Whenever I can, I take a naturopathic approach to treating ailments. I recently purchased a new pair of shoes and developed a blister on the heel of my right foot, which became infected and caused my ankle to swell.
However, I didn’t go to see my GP. I first turned to my trusty sack of Epsom salts (magnesium sulphate); three times daily, I soaked my right foot and ankle in hot water with a cupful of Epsom salts added. I then used Zam-Buk salve to massage my foot and ankle, towards the lymph nodes at the back of my knee. For those of you who have not heard of Zam-Buk, it’s a traditional English antiseptic ointment that has been around since Victorian times. It comes in a green and cream tin, is dark green in colour, and contains oils of camphor, pine and thyme. There’s not a lot this miracle balm can’t do. Zam-Buk has the power to soothe cuts, sores, bruises, rashes, insect bites, blisters and many more ailments.
The combination of hot water and Epsom salts, plus Zam-Buk and massage helped to ‘draw out’ and ‘drain’ the poison from my infected blister. I also increased my intake of my Just For Tummies Live Bacteria probiotic capsules https://justfortummies.co.uk/product/live-bacteria/ and Vitamin C.
I didn’t even try to get an appointment with my GP; this simple naturopathic approach did the trick – and better still, it saved my gut from the onslaught of broad-based antibiotics that I dare say a GP would prescribe for an infection of this kind.
It’s important to remember that it takes the immune system 10 days to kick in and start fighting an infection so if you can find alternative ways to treat the condition without having to rush to the doctor at the first sign of a sore throat or cough, or an infected blister, then do it – not only for the sake of your gut, but also because you’ll be taking a small step in the campaign to slow down antimicrobial resistance.
Antibiotics are lifesavers.
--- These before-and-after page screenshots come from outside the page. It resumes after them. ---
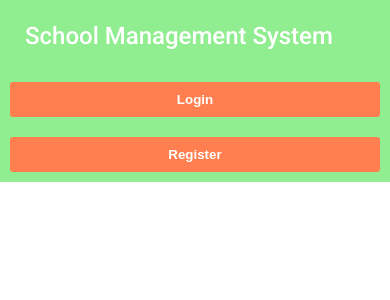
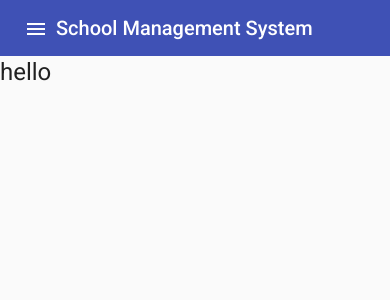
Before and after one commit to omermushtaq007/school-demo, an Angular app in the folder public/: page / in a window 390 px wide. Shown: the top 300 px of the page. Built offline with nearby package versions, Linux system fonts and the light colour scheme.

Commit message:
angular navbar

```diff
--- a/public/src/app/app.component.html
+++ b/public/src/app/app.component.html
@@ -1,2 +1,4 @@
 <app-header></app-header>
-<router-outlet></router-outlet>
+<main>
+  <router-outlet></router-outlet>
+</main>
--- a/public/src/app/header/header.component.css
+++ b/public/src/app/header/header.component.css
@@ -1,68 +1,15 @@
-#navbar {
-  width: 100%;
-  height: auto;
-  margin: 0 0px;
-  padding: 0px 0%;
-  background-color: lightgreen;
+.example-container {
+  max-width: 100%;
+  height: 100vh;
 }
 
-#justify {
+.example-sidenav-content {
   display: flex;
-  flex: 1;
-  justify-content: space-around;
+  height: 100%;
+  align-items: center;
+  justify-content: center;
 }
 
-#buttons {
-  display: flex;
-  flex-direction: row;
-  justify-content: space-around;
+.example-sidenav {
+  padding: 6rem;
 }
-
-#link {
-  margin: 10px 1rem;
-  padding: 5px 15px;
-}
-
-button {
-  color: #fff;
-  font-weight: bold;
-  border: burlywood;
-  border-radius: 3px;
-  background-color: coral;
-}
-
-button:hover {
-  color: #000;
-  background-color: darksalmon;
-  cursor: pointer;
-}
-
-/* 700px screen for mobile  */
-@media only screen and (max-width: 700px) {
-  mat-toolbar {
-    width: fit-content;
-    height: fit-content;
-  }
-
-  #justify {
-    margin: 1 1;
-  }
-
-  a {
-    color: #fff;
-    font-size: larger;
-  }
-
-  #link {
-    margin: 10px;
-    padding: 10px 15px;
-  }
-
-
-  #justify,
-  #buttons {
-    display: flex;
-    flex-direction: column;
-    justify-content: space-around;
-  }
-}
--- a/public/src/app/header/header.component.html
+++ b/public/src/app/header/header.component.html
@@ -1,9 +1,23 @@
-<mat-toolbar id="navbar">
-  <div id="justify">
-    <a id="link">School Management System</a>
-    <div id="buttons">
-      <button id="link">Login</button>
-      <button id="link">Register</button>
-    </div>
-  </div>
+<mat-toolbar color="primary">
+  <mat-toolbar-row>
+    <button
+      (click)="drawer.toggle()"
+      mat-icon-button
+      class="example-icon"
+      aria-label="Example icon-button with menu icon"
+    >
+      <mat-icon>menu</mat-icon>
+    </button>
+    <span>School Management System</span>
+  </mat-toolbar-row>
 </mat-toolbar>
+
+<mat-drawer-container class="example-container" autosize>
+  <mat-drawer #drawer class="example-sidenav" mode="side">
+    <h1>w</h1>
+  </mat-drawer>
+  <h1>hello</h1>
+  <!-- <div class="example-sidenav-content">
+    <button type="button" mat-button>Toggle sidenav</button>
+  </div> -->
+</mat-drawer-container>
--- a/public/src/app/header/header.component.ts
+++ b/public/src/app/header/header.component.ts
@@ -1,15 +1,17 @@
-import { Component, OnInit } from '@angular/core';
+import { Component, EventEmitter, OnInit, Output } from '@angular/core';
 
 @Component({
   selector: 'app-header',
   templateUrl: './header.component.html',
-  styleUrls: ['./header.component.css']
+  styleUrls: ['./header.component.css'],
 })
 export class HeaderComponent implements OnInit {
+  showFiller = false;
+  @Output() public sidenavToggle = new EventEmitter();
+  constructor() {}
 
-  constructor() { }
-
-  ngOnInit(): void {
+  public onToggleSidenav() {
+    this.sidenavToggle.emit();
   }
-
+  ngOnInit(): void {}
 }
--- a/public/src/app/material/material.module.ts
+++ b/public/src/app/material/material.module.ts
@@ -1,7 +1,15 @@
 import { NgModule } from '@angular/core';
 import { MatToolbarModule } from '@angular/material/toolbar';
 import { MatIconModule } from '@angular/material/icon';
-const material = [MatToolbarModule, MatIconModule];
+import { MatSidenavModule } from '@angular/material/sidenav';
+import { MatButtonModule } from '@angular/material/button';
+
+const material = [
+  MatToolbarModule,
+  MatIconModule,
+  MatSidenavModule,
+  MatButtonModule,
+];
 
 @NgModule({
   declarations: [],
--- a/public/src/styles.css
+++ b/public/src/styles.css
@@ -1,17 +1,13 @@
 /* You can add global styles to this file, and also import other style files */
+/* for sidenav to take a whole page */
+html,
 body {
-  margin-top: 0;
   margin: 0;
+  height: 100%;
+  font-family: 'Poppins', sans-serif;
+
 }
 
-html,
-body {
-  height: 100%;
-}
 
-body {
-  margin: 0;
-  font-family: 'Poppins', sans-serif;
-}
 
 /* font-family: Roboto, "Helvetica Neue", sans-serif; */
```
Sadly, high (and unnecessary) usage increases chances of bacteria becoming resistant, fuelling a breed of superbugs such as MRSA and making more illnesses more difficult to treat in the long term.
So next time you think you need a course of drugs to knock an infection on the head, ask yourself – do I really need them?